List each line of the data that holds the string "color".

——

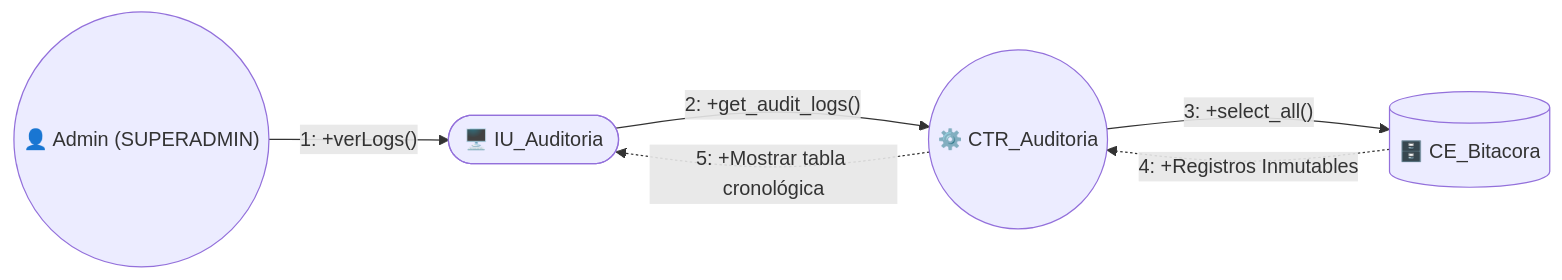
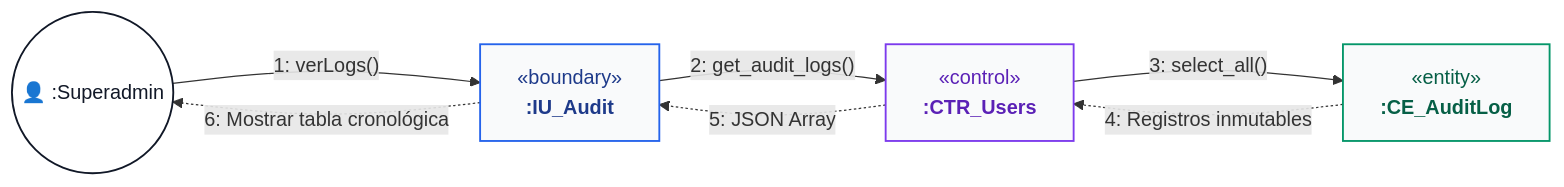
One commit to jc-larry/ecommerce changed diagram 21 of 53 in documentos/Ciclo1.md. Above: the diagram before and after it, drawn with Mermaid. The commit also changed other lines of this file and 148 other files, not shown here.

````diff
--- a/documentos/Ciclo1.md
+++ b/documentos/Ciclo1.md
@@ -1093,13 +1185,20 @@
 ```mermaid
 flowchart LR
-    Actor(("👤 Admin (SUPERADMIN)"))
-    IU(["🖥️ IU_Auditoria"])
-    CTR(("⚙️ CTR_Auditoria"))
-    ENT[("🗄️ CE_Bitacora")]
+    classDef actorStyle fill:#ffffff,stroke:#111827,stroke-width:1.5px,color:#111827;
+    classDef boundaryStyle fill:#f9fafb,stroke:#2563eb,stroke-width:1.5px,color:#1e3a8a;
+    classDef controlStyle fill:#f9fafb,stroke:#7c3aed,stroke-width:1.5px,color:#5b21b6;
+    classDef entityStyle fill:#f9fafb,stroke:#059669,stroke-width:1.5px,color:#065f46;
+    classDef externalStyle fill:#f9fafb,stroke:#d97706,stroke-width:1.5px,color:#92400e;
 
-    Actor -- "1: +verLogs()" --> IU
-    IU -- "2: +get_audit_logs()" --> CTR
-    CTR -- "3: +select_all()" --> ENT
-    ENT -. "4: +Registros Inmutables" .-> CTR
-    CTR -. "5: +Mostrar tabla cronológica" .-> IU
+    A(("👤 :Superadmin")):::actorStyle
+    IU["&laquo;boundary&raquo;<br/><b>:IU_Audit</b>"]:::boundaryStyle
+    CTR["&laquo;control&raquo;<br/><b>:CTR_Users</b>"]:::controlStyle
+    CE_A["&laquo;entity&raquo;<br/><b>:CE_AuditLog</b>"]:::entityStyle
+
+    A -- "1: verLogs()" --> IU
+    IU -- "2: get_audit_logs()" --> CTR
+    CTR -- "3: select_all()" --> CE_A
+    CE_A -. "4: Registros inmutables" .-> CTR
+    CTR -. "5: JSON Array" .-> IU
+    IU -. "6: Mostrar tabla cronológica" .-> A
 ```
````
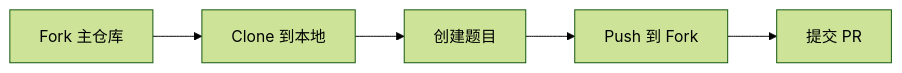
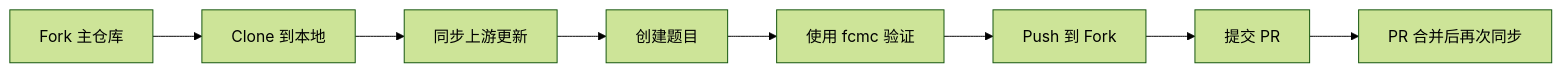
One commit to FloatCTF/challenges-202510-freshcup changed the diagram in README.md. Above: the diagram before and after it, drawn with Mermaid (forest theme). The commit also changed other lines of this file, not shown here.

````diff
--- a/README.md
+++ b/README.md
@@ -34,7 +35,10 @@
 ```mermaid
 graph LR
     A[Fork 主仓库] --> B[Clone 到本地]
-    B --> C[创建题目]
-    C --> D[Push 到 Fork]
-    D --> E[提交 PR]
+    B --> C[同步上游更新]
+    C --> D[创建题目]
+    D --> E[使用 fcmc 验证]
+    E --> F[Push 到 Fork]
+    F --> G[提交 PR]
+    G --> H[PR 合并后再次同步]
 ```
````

——

ANSWER BOX
+    classDef actorStyle fill:#ffffff,stroke:#111827,stroke-width:1.5px,color:#111827;
+    classDef boundaryStyle fill:#f9fafb,stroke:#2563eb,stroke-width:1.5px,color:#1e3a8a;
+    classDef controlStyle fill:#f9fafb,stroke:#7c3aed,stroke-width:1.5px,color:#5b21b6;
+    classDef entityStyle fill:#f9fafb,stroke:#059669,stroke-width:1.5px,color:#065f46;
+    classDef externalStyle fill:#f9fafb,stroke:#d97706,stroke-width:1.5px,color:#92400e;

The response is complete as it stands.